─── Records for this task

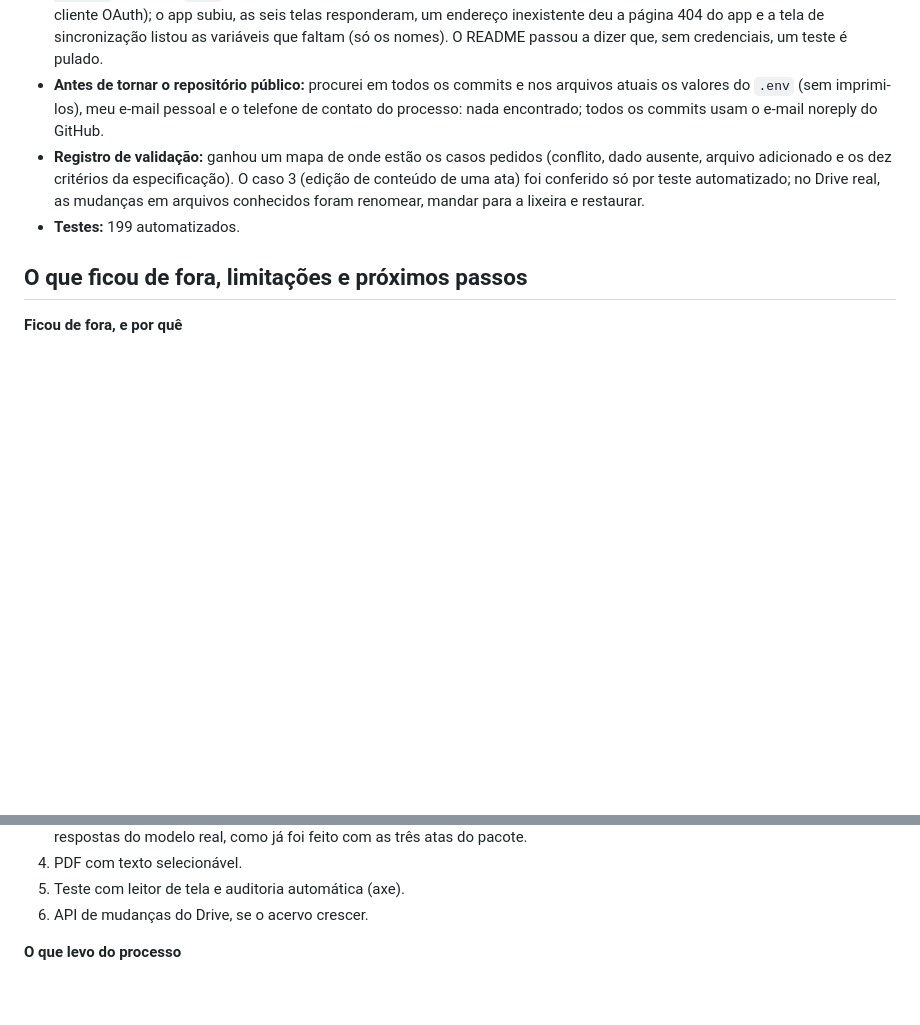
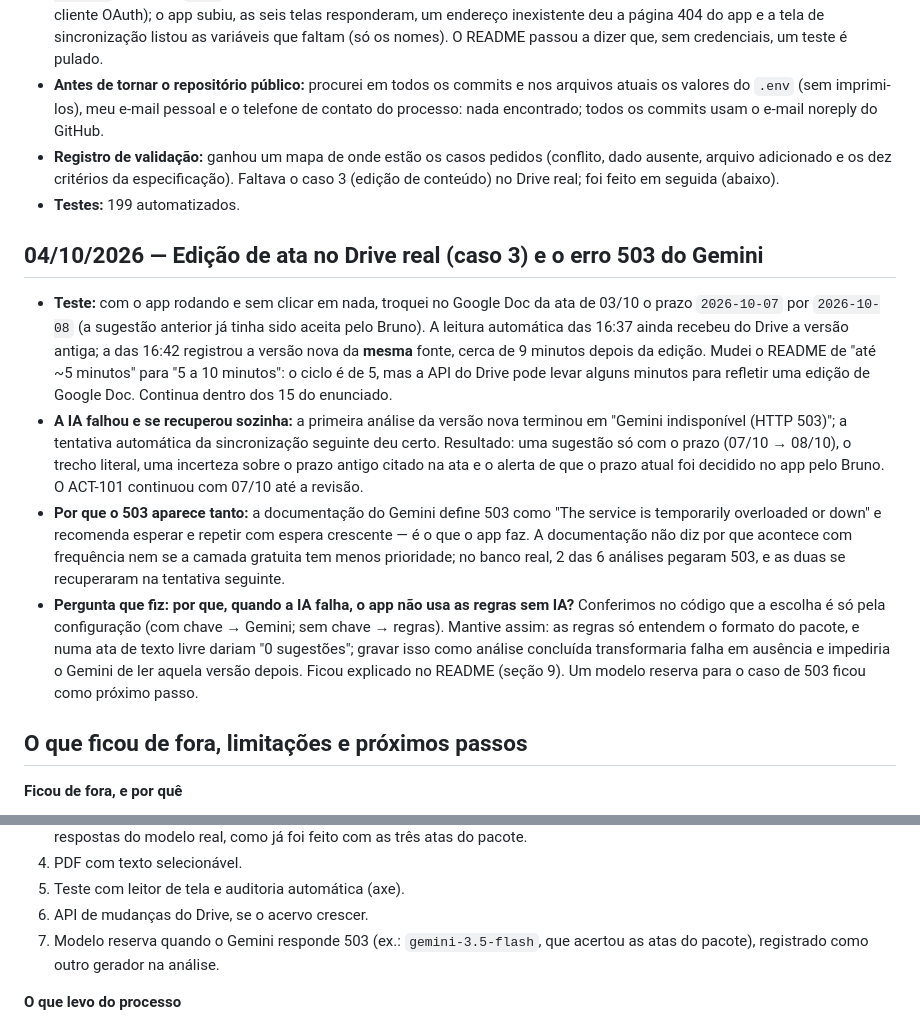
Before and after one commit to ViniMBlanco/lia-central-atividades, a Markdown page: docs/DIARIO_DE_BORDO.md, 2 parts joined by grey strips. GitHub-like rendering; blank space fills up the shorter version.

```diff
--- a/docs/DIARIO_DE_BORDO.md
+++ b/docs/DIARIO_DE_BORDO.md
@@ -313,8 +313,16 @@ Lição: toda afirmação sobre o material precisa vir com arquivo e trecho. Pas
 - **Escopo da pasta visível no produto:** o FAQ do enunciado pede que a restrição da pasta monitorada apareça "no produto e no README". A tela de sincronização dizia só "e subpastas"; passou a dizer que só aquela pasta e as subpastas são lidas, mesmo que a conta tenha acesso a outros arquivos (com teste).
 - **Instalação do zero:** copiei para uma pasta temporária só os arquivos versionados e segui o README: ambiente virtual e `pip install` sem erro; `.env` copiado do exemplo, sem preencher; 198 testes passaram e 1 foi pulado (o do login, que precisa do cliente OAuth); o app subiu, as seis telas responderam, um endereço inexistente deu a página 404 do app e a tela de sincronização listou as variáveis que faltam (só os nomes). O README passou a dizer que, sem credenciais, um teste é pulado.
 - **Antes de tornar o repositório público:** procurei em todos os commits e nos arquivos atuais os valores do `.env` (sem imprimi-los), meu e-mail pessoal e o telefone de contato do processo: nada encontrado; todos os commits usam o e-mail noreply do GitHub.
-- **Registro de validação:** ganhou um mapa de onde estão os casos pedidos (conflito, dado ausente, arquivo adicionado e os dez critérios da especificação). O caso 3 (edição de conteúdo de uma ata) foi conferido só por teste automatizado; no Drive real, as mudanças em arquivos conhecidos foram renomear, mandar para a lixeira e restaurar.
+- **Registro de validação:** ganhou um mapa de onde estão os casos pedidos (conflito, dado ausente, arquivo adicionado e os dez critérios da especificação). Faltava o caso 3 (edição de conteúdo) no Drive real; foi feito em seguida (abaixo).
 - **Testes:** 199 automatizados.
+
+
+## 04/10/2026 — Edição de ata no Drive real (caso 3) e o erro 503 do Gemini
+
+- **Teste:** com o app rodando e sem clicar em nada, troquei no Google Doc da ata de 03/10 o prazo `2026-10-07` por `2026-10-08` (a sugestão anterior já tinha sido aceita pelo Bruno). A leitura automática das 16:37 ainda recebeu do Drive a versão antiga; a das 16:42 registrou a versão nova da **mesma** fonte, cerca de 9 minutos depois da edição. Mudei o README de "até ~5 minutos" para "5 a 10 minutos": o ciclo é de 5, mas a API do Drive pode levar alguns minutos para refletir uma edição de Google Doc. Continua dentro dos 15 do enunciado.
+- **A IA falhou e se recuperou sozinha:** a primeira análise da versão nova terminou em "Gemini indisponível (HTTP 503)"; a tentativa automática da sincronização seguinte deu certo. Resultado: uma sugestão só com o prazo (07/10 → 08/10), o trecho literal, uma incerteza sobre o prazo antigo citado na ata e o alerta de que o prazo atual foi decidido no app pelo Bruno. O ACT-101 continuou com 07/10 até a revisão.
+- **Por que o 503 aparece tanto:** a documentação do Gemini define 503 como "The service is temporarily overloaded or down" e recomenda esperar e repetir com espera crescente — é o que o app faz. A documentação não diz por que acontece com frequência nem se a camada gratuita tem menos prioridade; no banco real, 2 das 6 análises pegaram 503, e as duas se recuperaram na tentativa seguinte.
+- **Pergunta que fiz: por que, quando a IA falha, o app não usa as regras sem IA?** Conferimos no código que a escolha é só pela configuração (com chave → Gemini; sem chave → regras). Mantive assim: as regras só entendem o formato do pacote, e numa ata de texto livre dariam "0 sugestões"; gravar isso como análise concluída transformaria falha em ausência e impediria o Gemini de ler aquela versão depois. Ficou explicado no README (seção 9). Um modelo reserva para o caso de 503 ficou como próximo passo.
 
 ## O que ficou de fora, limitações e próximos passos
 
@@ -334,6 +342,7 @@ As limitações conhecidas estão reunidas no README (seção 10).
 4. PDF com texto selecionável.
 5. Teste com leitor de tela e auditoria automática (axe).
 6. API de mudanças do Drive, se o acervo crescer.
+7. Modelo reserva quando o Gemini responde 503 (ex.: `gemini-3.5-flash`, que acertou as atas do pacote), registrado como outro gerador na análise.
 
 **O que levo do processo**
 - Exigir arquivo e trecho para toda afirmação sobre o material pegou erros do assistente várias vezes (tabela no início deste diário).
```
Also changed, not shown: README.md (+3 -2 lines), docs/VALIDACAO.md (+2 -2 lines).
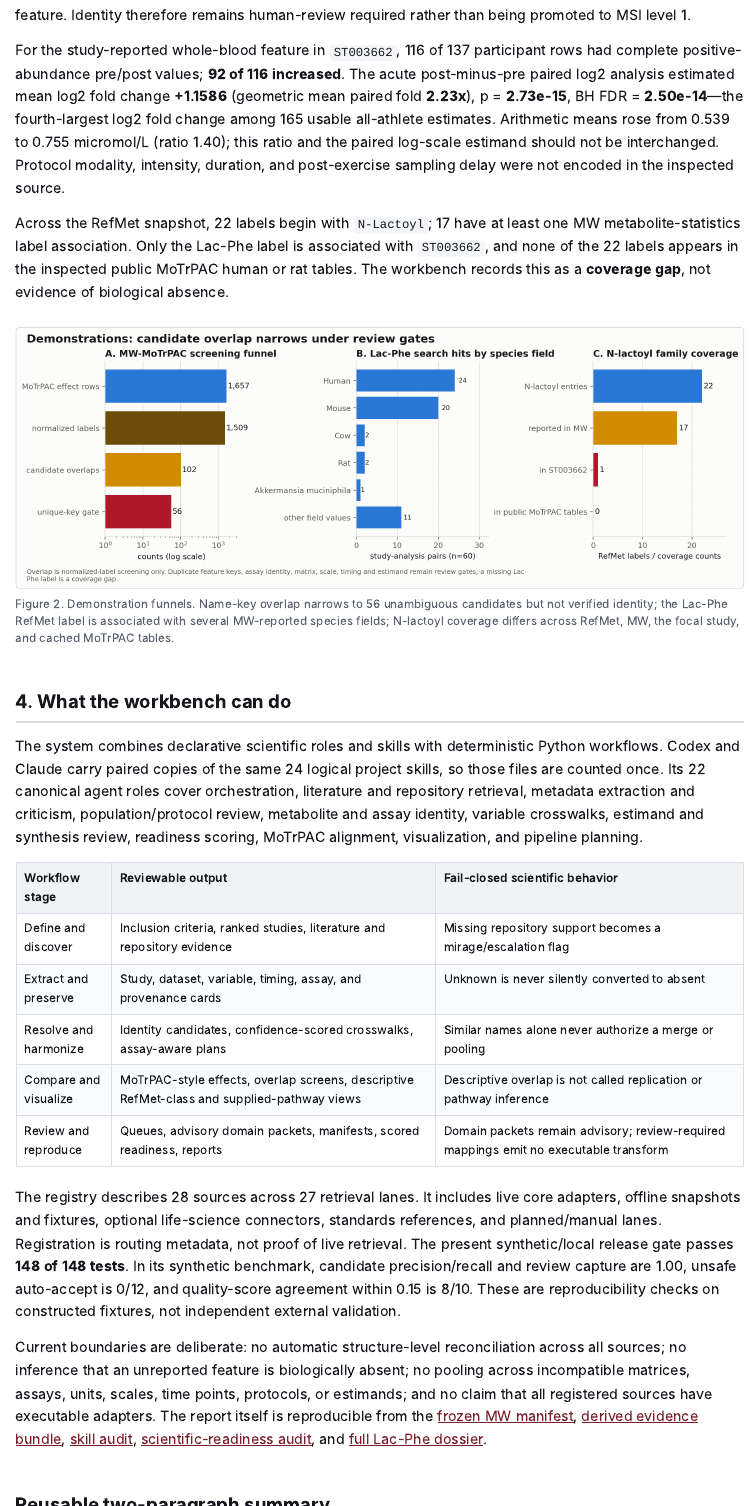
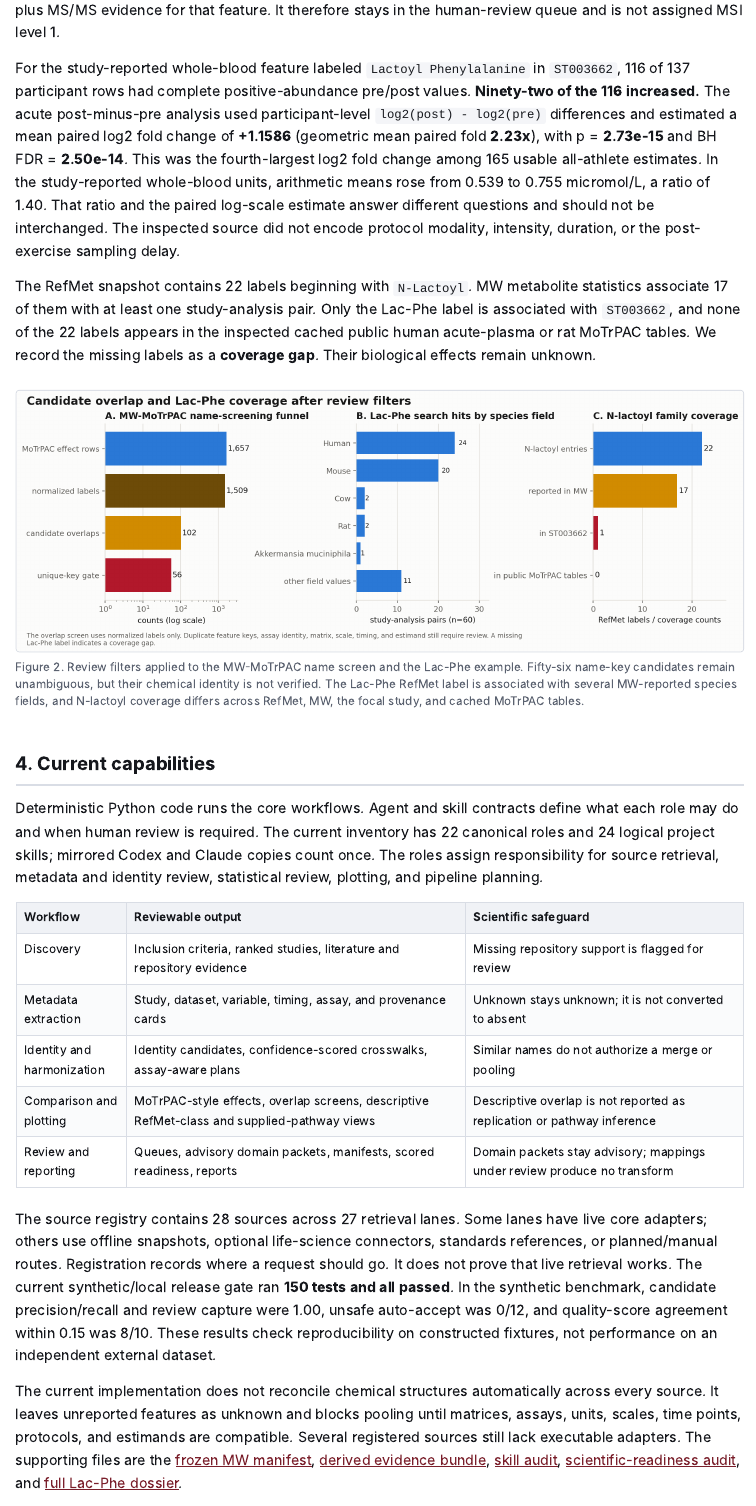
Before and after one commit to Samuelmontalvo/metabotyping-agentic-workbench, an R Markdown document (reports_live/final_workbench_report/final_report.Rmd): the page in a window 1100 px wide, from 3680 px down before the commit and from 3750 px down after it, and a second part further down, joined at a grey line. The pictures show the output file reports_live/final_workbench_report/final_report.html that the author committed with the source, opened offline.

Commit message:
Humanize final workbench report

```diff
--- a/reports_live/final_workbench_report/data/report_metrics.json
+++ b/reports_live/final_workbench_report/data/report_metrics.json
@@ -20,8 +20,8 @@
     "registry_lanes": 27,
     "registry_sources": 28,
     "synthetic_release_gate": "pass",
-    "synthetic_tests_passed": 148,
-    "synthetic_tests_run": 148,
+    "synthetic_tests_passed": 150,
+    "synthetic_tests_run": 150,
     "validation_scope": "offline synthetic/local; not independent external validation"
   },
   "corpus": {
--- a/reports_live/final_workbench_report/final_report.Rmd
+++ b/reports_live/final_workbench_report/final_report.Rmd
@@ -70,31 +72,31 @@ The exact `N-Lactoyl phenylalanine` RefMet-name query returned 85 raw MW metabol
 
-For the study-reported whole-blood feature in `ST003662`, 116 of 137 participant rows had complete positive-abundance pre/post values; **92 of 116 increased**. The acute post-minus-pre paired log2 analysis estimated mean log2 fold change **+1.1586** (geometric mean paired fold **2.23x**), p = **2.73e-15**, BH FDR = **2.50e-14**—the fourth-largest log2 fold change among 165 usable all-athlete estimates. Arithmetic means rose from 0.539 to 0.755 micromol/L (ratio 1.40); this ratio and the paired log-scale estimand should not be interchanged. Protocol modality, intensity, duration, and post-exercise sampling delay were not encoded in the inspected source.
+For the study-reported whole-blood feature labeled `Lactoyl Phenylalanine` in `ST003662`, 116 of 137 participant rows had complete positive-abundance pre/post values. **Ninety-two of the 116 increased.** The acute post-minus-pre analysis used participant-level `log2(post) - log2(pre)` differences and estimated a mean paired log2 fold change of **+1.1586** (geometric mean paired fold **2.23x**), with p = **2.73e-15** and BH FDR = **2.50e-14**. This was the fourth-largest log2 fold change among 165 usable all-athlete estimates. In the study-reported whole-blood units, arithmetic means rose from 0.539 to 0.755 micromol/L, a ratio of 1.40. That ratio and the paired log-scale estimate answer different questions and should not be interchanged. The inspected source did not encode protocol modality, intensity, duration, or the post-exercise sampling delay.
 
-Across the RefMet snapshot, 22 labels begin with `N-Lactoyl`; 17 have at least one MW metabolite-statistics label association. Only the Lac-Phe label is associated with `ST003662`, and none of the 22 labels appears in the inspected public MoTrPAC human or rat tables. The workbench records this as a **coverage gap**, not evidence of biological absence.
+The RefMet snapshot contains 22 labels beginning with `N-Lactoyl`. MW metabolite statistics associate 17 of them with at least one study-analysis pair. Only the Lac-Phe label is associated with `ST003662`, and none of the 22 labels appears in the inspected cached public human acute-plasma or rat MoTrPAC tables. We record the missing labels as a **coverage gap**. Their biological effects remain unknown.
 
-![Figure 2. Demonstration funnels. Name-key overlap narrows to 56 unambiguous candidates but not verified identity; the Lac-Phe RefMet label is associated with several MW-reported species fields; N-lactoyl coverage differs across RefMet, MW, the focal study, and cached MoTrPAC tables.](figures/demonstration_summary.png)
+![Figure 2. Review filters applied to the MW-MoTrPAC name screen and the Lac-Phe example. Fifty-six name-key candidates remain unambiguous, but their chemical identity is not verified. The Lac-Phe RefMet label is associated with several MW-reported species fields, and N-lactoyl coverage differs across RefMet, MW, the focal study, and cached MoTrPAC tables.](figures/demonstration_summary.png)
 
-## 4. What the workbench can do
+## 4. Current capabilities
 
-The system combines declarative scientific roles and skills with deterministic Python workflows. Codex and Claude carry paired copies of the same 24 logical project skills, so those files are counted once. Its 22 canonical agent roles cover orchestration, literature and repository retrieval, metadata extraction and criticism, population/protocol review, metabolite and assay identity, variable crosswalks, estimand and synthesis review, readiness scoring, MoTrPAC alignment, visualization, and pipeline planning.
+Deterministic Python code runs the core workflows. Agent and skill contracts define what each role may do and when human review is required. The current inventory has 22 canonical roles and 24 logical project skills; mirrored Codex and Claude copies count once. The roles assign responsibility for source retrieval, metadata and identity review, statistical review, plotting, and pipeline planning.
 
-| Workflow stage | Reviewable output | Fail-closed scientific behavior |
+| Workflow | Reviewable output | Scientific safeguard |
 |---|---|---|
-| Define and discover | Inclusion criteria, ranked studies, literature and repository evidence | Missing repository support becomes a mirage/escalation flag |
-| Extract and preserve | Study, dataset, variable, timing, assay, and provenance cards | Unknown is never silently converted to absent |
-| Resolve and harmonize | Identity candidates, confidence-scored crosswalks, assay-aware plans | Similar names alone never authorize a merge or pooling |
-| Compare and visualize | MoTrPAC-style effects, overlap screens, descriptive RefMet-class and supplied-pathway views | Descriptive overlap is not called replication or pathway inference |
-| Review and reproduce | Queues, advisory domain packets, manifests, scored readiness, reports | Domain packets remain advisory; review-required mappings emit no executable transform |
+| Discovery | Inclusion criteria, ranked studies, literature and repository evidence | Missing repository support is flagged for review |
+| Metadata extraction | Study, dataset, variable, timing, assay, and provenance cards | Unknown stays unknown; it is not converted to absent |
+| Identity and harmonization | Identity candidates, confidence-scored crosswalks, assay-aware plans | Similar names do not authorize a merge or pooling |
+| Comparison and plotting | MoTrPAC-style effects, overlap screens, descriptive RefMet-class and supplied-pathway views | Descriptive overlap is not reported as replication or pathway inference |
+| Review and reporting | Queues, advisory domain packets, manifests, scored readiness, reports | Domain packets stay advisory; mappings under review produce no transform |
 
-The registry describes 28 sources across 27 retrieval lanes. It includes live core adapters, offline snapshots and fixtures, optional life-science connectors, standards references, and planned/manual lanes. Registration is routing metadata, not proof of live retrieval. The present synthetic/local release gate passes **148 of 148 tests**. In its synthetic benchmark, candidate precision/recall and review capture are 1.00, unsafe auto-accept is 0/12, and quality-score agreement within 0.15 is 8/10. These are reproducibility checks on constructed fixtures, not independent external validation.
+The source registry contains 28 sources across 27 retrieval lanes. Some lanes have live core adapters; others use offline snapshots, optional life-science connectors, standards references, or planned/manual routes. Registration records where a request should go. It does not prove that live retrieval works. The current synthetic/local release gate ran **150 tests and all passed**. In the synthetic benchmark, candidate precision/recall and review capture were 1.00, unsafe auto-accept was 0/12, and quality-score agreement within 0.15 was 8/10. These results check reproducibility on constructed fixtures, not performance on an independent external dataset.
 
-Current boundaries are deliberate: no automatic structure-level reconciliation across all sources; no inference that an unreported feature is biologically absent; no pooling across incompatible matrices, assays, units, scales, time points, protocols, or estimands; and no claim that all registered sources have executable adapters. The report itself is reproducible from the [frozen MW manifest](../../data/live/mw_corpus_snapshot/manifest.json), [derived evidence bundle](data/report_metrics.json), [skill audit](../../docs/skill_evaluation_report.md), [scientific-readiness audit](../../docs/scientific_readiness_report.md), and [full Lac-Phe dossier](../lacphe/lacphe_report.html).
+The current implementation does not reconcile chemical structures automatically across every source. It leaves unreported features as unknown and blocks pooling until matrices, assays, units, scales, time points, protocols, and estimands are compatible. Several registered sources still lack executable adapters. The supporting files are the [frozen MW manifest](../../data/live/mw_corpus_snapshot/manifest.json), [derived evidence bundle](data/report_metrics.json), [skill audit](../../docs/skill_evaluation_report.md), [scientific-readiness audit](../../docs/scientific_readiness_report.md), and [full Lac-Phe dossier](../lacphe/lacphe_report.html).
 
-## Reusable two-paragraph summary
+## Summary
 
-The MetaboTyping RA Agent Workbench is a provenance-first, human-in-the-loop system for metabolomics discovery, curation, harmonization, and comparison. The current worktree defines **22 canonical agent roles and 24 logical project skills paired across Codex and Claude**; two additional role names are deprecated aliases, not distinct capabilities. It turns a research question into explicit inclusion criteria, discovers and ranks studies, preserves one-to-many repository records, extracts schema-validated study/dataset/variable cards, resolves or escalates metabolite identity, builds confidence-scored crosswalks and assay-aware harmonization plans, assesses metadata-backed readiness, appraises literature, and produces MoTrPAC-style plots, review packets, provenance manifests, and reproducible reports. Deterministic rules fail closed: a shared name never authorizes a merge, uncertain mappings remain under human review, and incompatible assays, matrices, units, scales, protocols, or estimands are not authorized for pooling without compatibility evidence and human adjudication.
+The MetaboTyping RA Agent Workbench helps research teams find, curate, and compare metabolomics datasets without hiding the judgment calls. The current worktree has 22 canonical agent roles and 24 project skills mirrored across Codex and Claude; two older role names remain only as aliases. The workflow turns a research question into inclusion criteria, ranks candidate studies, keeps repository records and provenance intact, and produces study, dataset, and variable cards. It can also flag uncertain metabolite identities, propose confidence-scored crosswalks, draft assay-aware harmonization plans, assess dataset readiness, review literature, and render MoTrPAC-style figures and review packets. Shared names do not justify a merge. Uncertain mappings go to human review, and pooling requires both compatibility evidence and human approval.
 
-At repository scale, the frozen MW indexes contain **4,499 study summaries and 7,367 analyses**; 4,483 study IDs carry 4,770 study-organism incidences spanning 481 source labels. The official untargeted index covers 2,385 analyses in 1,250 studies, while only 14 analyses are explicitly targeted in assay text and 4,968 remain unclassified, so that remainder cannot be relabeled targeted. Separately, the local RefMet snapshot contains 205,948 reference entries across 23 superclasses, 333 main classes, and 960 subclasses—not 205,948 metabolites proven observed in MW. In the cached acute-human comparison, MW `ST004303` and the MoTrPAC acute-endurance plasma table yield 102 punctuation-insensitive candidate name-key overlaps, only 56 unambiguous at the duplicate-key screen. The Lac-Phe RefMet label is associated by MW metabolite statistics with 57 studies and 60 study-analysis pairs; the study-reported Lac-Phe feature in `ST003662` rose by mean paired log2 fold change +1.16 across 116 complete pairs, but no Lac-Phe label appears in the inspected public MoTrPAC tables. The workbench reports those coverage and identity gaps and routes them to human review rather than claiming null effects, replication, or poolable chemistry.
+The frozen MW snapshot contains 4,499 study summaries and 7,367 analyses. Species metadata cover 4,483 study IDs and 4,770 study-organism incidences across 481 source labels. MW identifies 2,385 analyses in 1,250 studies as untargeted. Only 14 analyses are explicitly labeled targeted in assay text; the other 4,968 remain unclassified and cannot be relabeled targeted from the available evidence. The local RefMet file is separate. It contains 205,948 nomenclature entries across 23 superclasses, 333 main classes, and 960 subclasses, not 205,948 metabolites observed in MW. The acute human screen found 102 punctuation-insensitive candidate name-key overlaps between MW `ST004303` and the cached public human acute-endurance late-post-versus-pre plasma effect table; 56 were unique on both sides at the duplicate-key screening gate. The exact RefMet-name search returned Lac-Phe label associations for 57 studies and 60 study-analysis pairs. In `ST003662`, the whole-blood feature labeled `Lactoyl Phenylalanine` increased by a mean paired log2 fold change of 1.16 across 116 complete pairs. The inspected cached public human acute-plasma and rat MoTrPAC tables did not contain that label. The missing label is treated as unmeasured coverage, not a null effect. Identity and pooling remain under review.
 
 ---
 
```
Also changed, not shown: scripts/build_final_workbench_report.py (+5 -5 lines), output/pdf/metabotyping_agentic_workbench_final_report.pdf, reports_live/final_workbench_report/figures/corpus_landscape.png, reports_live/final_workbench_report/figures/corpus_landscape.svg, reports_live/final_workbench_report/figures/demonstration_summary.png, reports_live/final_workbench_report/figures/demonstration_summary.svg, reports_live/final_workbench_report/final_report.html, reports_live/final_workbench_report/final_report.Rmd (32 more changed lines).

──────

Task details:
Every line above that includes the string "Queues" should be counted, and the answer should be that number only.

Solution to this problem:
2